Parmesan Update - Humidity Issues


Hi Everyone,

This morning when I went to check on my Parm, this is what I saw. Now remember, mould isn't bad for cheese as long as it's not black mould. Blue, green and white is just fine as long as you wash it off as it develops; or cut it off when you're ready to eat it. As long as the mould hasn't completely taken over the cheese, it's okay.

But...this Parmesan wheel is growing mould WAY too fast. I check it twice a week and I shouldn't be seeing so much! Unfortunately it started to creep into the little cracks in the cheese which I'm not happy about. Also, I've noticed brown spots forming on the wheel as well. I thought it was a by-product of the mould growth, but my gut was telling me otherwise.


I cleaned up the wheel by wiping it with brine and using a little brush to brush off the brown spots and get the mould out of the little cracks. I washed it with brine and let it sit for a while to dry as I tried to look up why this was happening.

Good old Cheese Forum! I found a thread where someone was saying the same thing about his Beaufort cheese - which is similar to a Parmesan - both develop rinds, both are hard cheeses and both need to be ripened at 85-95% humidity at 10C (50F) as they age.

Two different people said they thought the humidity was too high. But the man who posted the issue said that his ripening box was holding a steady humidity of 93%.


My ripening box is holding a steady humidity of 91%. One of the more experienced cheese makers on the forum explained that most cheeses ripen in a controlled humid environment that is larger than a home cheese maker's ripening box is. He continued to say that the larger cheese caves have more air flow as the humidity and temperature varies now and then. 

He said most recipes for cheeses that need to age in ripening boxes, don't assume that the cheeses will age in a little tupperware (like most home cheese makers use), so the humidity, though at the right range, is still too high for that small little space.

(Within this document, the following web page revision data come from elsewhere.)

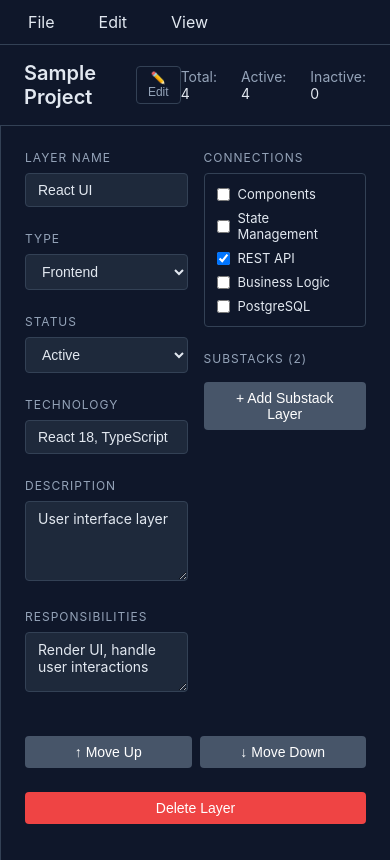
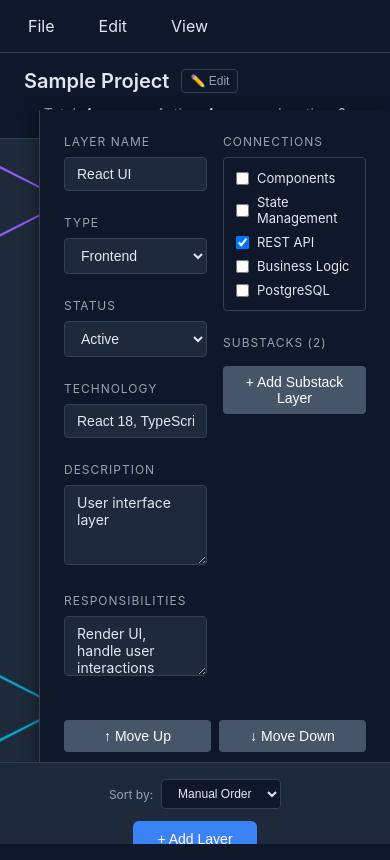
Before and after one commit to Oddzac/ztack, a Flask app: page / in a window 390 px wide. Run offline with Flask 3, Linux system fonts and the light colour scheme.

Commit message:
add details panel toggle and mobile touch support

```diff
--- a/index.html
+++ b/index.html
@@ -77,7 +77,8 @@
             <canvas id="diagram-canvas" style="width: 100%; height: 100%; cursor: move;"></canvas>
         </div>
 
-        <div class="right-frame">
+        <div class="right-frame" id="details-panel">
+            <button class="panel-toggle" id="panel-toggle" onclick="toggleDetailsPanel()">◀</button>
             <div id="layer-details" class="layer-details">
                 <p class="no-selection">Select a layer to view details</p>
             </div>
--- a/static/css/style.css
+++ b/static/css/style.css
@@ -206,6 +206,53 @@ body {
     border-left: 1px solid #334155;
     padding: 24px;
     overflow-y: auto;
+    transition: transform 0.3s ease, width 0.3s ease;
+    position: relative;
+}
+
+.right-frame.collapsed {
+    transform: translateX(100%);
+    width: 0;
+    padding: 0;
+    border: none;
+}
+
+.panel-toggle {
+    position: absolute;
+    left: -40px;
+    top: 50%;
+    transform: translateY(-50%);
+    background: #0f172a;
+    border: 1px solid #334155;
+    border-right: none;
+    color: #94a3b8;
+    padding: 12px 8px;
+    cursor: pointer;
+    border-radius: 4px 0 0 4px;
+    transition: all 0.2s;
+    z-index: 10;
+}
+
+.panel-toggle:hover {
+    background: #1e293b;
+    color: #e2e8f0;
+}
+
+@media (max-width: 768px) {
+    .right-frame {
+        position: fixed;
+        right: 0;
+        top: 110px;
+        height: calc(100vh - 110px);
+        width: 90%;
+        max-width: 400px;
+        z-index: 100;
+        box-shadow: -4px 0 12px rgba(0, 0, 0, 0.3);
+    }
+
+    .panel-toggle {
+        left: -36px;
+    }
 }
 
 .no-selection {
@@ -293,3 +340,39 @@ body {
     background: #475569;
     color: white;
 }
+
+/* Mobile touch styles */
+@media (max-width: 768px) {
+    .toolbar {
+        padding: 12px 16px;
+    }
+
+    .top-frame {
+        flex-direction: column;
+        gap: 12px;
+        align-items: flex-start;
+    }
+
+    .stats {
+        width: 100%;
+        justify-content: space-around;
+    }
+
+    .stack-container {
+        padding: 20px;
+        padding-left: 80px;
+    }
+
+    .layer-card {
+        width: 160px;
+        height: 80px;
+    }
+
+    .layer-label {
+        left: 200px;
+    }
+
+    .label-name {
+        font-size: 20px;
+    }
+}
--- a/templates/index.html
+++ b/templates/index.html
@@ -77,7 +77,8 @@
             <canvas id="diagram-canvas" style="width: 100%; height: 100%; cursor: move;"></canvas>
         </div>
 
-        <div class="right-frame">
+        <div class="right-frame" id="details-panel">
+            <button class="panel-toggle" id="panel-toggle" onclick="toggleDetailsPanel()">◀</button>
             <div id="layer-details" class="layer-details">
                 <p class="no-selection">Select a layer to view details</p>
             </div>
```
Also changed, not shown: static/js/app.js (+86 -1 lines), 1 other file.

Eureka. That was likely my problem. So I put the Parm wheel in a larger ripening box for more air flow and put a smaller piece of wet paper towel inside. I'm going to keep an eye on it for a week or so to see if that solves the problem.

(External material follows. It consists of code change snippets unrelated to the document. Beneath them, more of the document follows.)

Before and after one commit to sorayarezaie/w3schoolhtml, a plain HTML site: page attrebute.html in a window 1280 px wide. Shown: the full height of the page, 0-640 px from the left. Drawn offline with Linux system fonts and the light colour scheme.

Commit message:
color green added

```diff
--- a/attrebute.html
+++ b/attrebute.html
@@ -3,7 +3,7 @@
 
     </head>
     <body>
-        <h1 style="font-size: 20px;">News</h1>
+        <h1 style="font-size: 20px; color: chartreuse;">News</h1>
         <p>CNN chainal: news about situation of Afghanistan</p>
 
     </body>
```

If it doesn't I have two more tips:

1. Rub olive oil all over the wheel. This is supposed to inhibit mould growth.

2. Vacuum pack the wheel. I don't really want to do this because it won't age as well.

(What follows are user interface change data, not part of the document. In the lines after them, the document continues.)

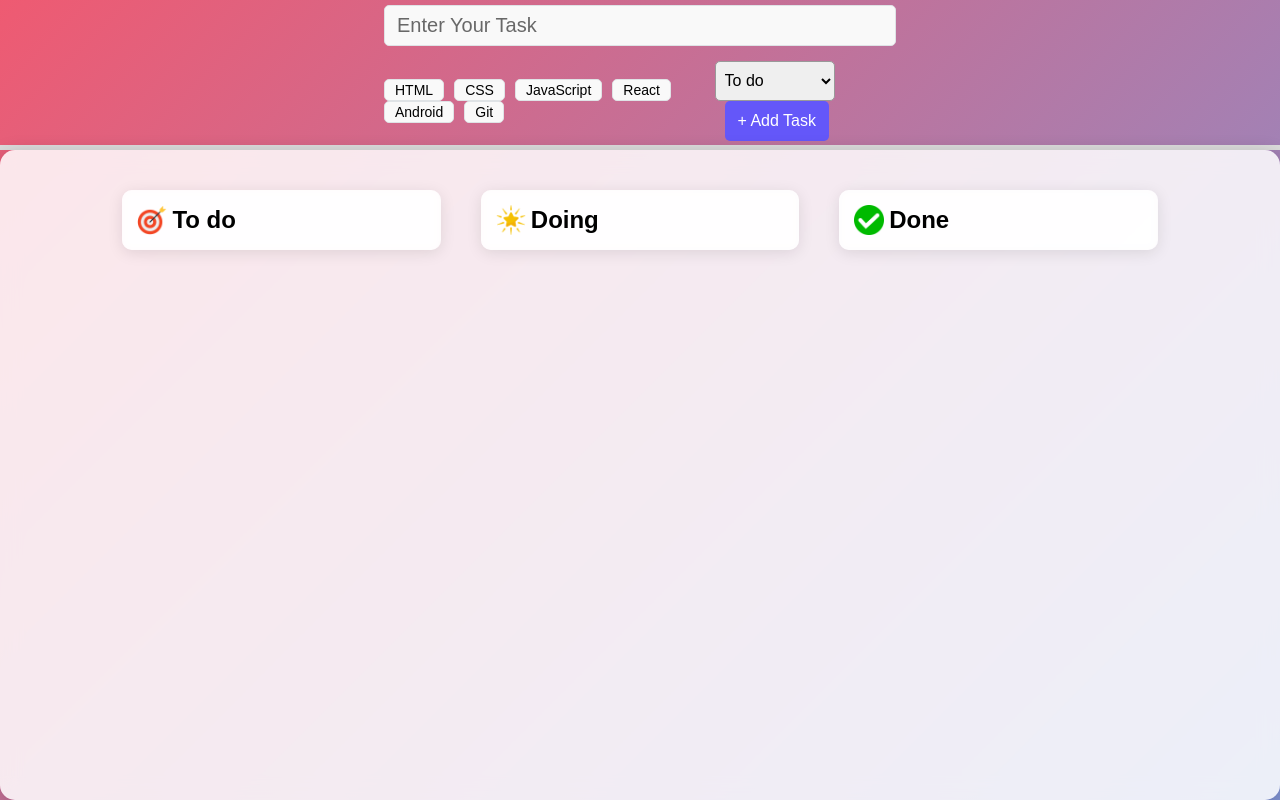
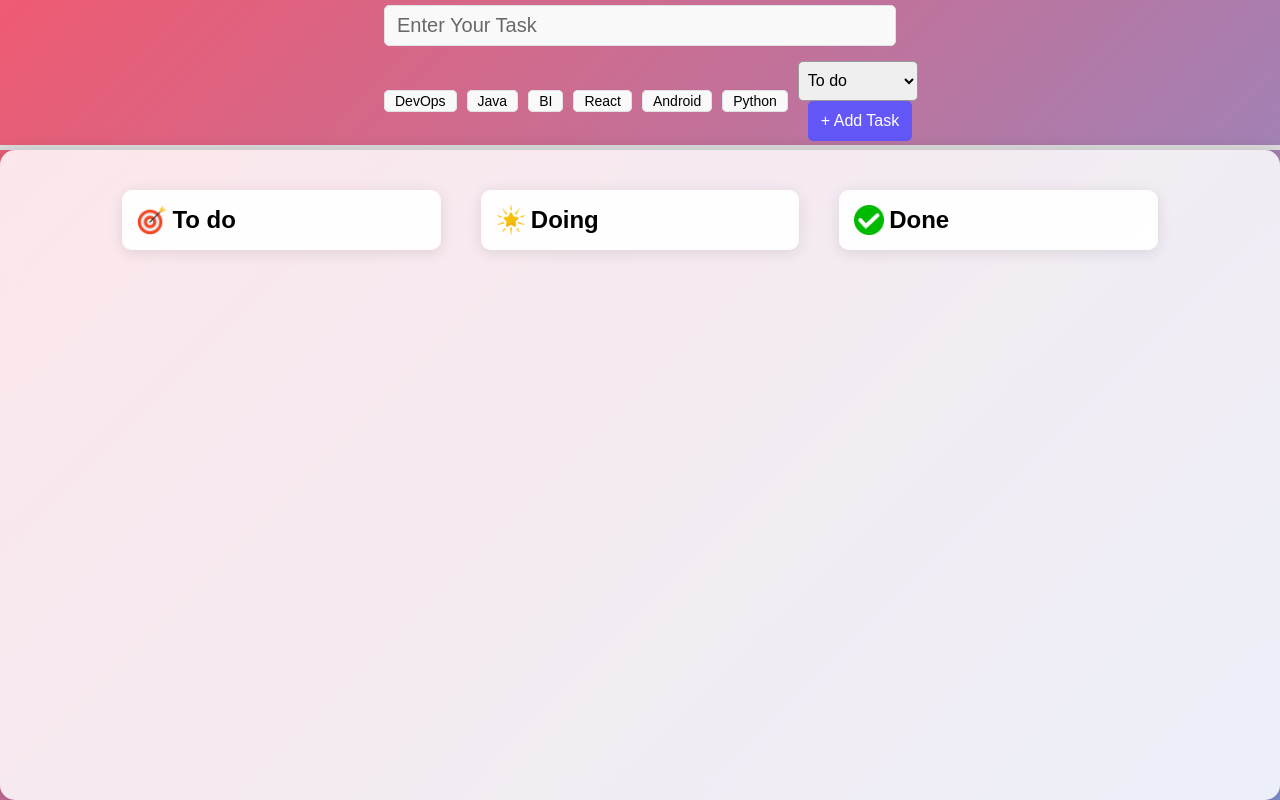
Before and after one commit to hardikpt/your-todo, a React (Vite) app: page / in a window 1280 px wide. Built offline with nearby package versions, Linux system fonts and the light colour scheme.

Commit message:
Subject Name chaneg

```diff
--- a/src/components/Tag.jsx
+++ b/src/components/Tag.jsx
@@ -3,24 +3,24 @@ import "./Tag.css";
 
 const Tag = ({ tagName, selectTag, selected }) => {
   const tagStyle = {
-    HTML: { backgroundColor: "#fda821" },
-    CSS: { backgroundColor: "#15d4c8" },
-    JavaScript: { backgroundColor: "#ffd12c" },
+    DevOps: { backgroundColor: "#f26c6e" },
+    Java: { backgroundColor: "#5382a1" },
+    BI: { backgroundColor: "#F2C80F" },
     React: { backgroundColor: "#4cdafc" },
     Android : { backgroundColor: "#78C257" },
-    Git : { backgroundColor: "#F1502F" },
+    Python : { backgroundColor: "#3599B8" },
     default: { backgroundColor: "#f9f9f9" },
   };
 
   return (
-    <button
+    <buttoni
       type="button"
       className="tag"
       style={selected ? tagStyle[tagName] : tagStyle.default}
       onClick={() => selectTag(tagName)}
     >
       {tagName}
-    </button>
+    </buttoni>
   );
 };
 
--- a/src/components/TaskForm.jsx
+++ b/src/components/TaskForm.jsx
@@ -62,19 +62,19 @@ const TaskForm = ({ setTasks }) => {
         <div className="task_form_bottom_line">
           <div>
             <Tag
-              tagName="HTML"
+              tagName="DevOps"
               selectTag={selectTag}
-              selected={checkTag("HTML")}
+              selected={checkTag("DevOps")}
             />
             <Tag
-              tagName="CSS"
+              tagName="Java"
               selectTag={selectTag}
-              selected={checkTag("CSS")}
+              selected={checkTag("Java")}
             />
             <Tag
-              tagName="JavaScript"
+              tagName="BI"
               selectTag={selectTag}
-              selected={checkTag("JavaScript")}
+              selected={checkTag("BI")}
             />
             <Tag
               tagName="React"
@@ -89,9 +89,9 @@ const TaskForm = ({ setTasks }) => {
             />
 
             <Tag
-              tagName="Git"
+              tagName="Python"
               selectTag={selectTag}
-              selected={checkTag("Git")}
+              selected={checkTag("Python")}
             />
           </div>
 
```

I'll update soon!

4 comments:

Leigh said...

I can so relate to any humidity problems! Very interesting about humidity and cheese curing. Even "the Queen's" book doesn't mention the amount of space and air circulation, which I get is important.

The olive oil tip reminded me of reading about cheesemaking in one of the Little House on the Prairie books. Laura said Ma coated her cheeses with butter and wiped them daily. They used a cellar for cheese curing and storing, I believe.

natalia20041989 said...

Wow, I admire people who maje thei oen cheese and I hope one say I will make it too! I have just made cream cheese one day, but parm is way better☺

Rain said...

Hi Leigh :) The Queen doesn't mention a lot of things! That's really interesting about Little House. We can learn a lot from those books/shows. In the end my olive oil didn't stop the mould, I'll post about it, but I ended up vacuum sealing the Parm today.

Rain said...

Thanks Natalia :) Cream cheese is something I'm going to try to make this month! I hope you try to make more cheeses, it's a lot of fun and so rewarding! :)